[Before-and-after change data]
####################

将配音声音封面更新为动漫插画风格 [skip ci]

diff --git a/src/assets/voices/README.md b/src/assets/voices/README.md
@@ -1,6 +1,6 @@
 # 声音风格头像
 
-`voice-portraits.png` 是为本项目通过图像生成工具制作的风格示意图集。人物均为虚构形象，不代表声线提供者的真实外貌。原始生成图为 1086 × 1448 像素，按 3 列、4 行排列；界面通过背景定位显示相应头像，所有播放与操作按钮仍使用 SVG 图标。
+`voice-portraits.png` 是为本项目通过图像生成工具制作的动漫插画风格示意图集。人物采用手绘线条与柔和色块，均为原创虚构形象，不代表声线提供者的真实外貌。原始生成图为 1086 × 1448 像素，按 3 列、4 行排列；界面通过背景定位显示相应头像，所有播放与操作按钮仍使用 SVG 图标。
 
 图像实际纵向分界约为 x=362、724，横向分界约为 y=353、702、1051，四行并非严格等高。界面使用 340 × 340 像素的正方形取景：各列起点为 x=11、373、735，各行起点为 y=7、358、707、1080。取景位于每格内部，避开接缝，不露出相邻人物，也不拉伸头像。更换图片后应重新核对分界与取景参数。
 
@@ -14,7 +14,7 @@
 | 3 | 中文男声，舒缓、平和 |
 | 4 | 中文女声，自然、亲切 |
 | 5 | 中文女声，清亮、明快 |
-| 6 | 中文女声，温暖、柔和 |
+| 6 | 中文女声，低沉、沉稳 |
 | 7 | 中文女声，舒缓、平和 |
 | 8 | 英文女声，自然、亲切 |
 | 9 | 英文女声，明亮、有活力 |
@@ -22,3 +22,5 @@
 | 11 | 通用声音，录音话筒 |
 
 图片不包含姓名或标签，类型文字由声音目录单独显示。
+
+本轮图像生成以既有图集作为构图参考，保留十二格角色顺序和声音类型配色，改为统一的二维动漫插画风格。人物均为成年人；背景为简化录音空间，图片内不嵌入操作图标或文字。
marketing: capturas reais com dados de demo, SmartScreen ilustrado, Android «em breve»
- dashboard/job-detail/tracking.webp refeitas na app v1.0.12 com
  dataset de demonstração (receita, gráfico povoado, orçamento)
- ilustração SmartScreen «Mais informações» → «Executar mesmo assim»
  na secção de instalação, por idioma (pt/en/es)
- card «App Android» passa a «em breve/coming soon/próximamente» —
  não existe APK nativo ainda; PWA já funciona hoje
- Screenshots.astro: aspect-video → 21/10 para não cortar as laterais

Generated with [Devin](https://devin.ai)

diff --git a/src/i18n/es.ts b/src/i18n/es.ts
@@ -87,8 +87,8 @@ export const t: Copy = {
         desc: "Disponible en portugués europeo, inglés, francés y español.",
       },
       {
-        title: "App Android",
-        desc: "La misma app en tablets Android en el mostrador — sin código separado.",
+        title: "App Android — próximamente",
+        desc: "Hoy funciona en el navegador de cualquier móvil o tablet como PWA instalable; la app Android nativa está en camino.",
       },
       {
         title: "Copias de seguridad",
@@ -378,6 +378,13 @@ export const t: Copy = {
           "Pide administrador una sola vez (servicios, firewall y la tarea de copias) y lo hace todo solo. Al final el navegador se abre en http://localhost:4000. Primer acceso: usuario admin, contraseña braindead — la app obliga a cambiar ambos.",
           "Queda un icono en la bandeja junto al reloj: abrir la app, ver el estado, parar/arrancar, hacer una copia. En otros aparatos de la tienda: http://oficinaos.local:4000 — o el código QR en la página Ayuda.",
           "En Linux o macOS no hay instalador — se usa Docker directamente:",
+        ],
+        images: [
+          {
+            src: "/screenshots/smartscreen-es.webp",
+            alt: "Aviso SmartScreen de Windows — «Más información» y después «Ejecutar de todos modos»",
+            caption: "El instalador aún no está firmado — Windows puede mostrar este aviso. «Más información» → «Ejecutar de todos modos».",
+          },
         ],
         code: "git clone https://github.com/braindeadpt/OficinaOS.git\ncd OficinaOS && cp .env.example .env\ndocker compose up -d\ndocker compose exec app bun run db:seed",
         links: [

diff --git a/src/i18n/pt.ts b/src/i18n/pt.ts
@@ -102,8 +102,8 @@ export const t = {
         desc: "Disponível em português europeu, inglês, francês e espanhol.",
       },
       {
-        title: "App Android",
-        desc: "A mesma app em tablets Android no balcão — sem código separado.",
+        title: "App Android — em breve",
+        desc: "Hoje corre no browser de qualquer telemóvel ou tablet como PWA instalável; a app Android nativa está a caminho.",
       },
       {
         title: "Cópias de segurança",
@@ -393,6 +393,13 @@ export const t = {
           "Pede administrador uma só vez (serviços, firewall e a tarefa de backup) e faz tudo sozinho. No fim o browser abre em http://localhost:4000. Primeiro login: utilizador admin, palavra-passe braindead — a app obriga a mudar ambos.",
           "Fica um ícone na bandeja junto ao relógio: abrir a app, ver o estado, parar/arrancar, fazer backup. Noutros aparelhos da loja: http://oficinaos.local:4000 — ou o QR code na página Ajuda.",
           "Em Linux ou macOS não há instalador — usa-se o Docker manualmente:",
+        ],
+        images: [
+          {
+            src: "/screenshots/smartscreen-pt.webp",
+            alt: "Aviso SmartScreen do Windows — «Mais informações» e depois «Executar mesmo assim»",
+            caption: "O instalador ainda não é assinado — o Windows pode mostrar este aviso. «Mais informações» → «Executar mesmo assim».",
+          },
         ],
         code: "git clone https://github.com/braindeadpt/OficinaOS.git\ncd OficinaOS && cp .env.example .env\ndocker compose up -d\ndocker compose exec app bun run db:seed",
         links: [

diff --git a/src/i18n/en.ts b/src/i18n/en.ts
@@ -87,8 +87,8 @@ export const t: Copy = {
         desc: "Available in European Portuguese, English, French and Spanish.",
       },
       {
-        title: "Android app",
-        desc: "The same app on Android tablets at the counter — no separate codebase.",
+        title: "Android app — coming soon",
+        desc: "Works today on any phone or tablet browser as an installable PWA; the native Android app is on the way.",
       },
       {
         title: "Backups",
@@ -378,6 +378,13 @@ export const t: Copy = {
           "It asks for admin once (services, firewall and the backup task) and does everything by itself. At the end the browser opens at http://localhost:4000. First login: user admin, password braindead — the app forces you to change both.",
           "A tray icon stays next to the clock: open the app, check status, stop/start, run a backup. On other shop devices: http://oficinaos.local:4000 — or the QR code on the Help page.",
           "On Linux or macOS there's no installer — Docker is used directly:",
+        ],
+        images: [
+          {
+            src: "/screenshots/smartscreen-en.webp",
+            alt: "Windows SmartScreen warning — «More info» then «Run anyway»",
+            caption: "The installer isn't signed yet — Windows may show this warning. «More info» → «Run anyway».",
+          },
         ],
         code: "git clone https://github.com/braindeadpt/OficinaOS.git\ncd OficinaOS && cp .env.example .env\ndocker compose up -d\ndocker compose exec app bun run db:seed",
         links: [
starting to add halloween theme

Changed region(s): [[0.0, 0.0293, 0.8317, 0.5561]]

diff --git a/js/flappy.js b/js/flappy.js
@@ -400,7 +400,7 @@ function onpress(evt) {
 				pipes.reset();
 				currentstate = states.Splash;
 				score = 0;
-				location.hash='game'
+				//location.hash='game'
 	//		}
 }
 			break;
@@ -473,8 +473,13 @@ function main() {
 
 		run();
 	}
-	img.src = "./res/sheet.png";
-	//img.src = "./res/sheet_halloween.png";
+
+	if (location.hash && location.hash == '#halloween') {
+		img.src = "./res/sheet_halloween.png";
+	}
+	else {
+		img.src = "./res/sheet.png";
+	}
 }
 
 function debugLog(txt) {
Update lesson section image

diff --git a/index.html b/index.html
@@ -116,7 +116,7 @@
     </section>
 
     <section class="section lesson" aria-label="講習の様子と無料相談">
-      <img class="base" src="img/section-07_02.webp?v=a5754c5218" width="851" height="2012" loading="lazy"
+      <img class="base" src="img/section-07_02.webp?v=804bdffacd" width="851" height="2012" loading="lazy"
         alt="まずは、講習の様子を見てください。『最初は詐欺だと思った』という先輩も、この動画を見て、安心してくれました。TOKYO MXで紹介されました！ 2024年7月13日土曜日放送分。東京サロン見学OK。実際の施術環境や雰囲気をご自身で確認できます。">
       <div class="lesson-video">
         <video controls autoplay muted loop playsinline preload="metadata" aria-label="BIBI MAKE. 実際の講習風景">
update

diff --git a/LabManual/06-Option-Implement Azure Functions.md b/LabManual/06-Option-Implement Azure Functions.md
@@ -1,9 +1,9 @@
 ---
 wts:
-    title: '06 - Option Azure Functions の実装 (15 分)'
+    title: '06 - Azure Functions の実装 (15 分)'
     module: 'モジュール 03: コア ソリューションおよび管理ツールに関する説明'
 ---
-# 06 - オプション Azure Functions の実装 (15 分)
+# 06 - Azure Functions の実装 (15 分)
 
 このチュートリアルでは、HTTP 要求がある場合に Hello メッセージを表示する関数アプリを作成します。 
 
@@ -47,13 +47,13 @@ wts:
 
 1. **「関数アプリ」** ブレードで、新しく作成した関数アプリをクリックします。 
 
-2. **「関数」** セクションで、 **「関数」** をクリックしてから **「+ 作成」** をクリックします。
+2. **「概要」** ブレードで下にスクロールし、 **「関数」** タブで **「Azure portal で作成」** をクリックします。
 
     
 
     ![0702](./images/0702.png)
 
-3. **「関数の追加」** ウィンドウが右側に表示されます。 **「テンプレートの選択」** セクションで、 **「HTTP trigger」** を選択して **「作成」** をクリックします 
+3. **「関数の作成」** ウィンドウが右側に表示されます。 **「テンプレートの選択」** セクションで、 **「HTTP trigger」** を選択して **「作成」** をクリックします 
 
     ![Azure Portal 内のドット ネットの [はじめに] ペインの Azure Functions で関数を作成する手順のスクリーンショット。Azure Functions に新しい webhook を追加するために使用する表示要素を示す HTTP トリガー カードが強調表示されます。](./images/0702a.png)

####################

[Directions]: Could you write out, exactly as they stand, only the lines above that begin at the line with "3 | 中文男声，舒缓、平和 |" and stop after the line with "administrador una sola"?

[Completed task]:
 | 3 | 中文男声，舒缓、平和 |
 | 4 | 中文女声，自然、亲切 |
 | 5 | 中文女声，清亮、明快 |
-| 6 | 中文女声，温暖、柔和 |
+| 6 | 中文女声，低沉、沉稳 |
 | 7 | 中文女声，舒缓、平和 |
 | 8 | 英文女声，自然、亲切 |
 | 9 | 英文女声，明亮、有活力 |
@@ -22,3 +22,5 @@
 | 11 | 通用声音，录音话筒 |
 
 图片不包含姓名或标签，类型文字由声音目录单独显示。
+
+本轮图像生成以既有图集作为构图参考，保留十二格角色顺序和声音类型配色，改为统一的二维动漫插画风格。人物均为成年人；背景为简化录音空间，图片内不嵌入操作图标或文字。
marketing: capturas reais com dados de demo, SmartScreen ilustrado, Android «em breve»
- dashboard/job-detail/tracking.webp refeitas na app v1.0.12 com
  dataset de demonstração (receita, gráfico povoado, orçamento)
- ilustração SmartScreen «Mais informações» → «Executar mesmo assim»
  na secção de instalação, por idioma (pt/en/es)
- card «App Android» passa a «em breve/coming soon/próximamente» —
  não existe APK nativo ainda; PWA já funciona hoje
- Screenshots.astro: aspect-video → 21/10 para não cortar as laterais

Generated with [Devin](https://devin.ai)

diff --git a/src/i18n/es.ts b/src/i18n/es.ts
@@ -87,8 +87,8 @@ export const t: Copy = {
         desc: "Disponible en portugués europeo, inglés, francés y español.",
       },
       {
-        title: "App Android",
-        desc: "La misma app en tablets Android en el mostrador — sin código separado.",
+        title: "App Android — próximamente",
+        desc: "Hoy funciona en el navegador de cualquier móvil o tablet como PWA instalable; la app Android nativa está en camino.",
       },
       {
         title: "Copias de seguridad",
@@ -378,6 +378,13 @@ export const t: Copy = {
           "Pide administrador una sola vez (servicios, firewall y la tarea de copias) y lo hace todo solo. Al final el navegador se abre en http://localhost:4000. Primer acceso: usuario admin, contraseña braindead — la app obliga a cambiar ambos.",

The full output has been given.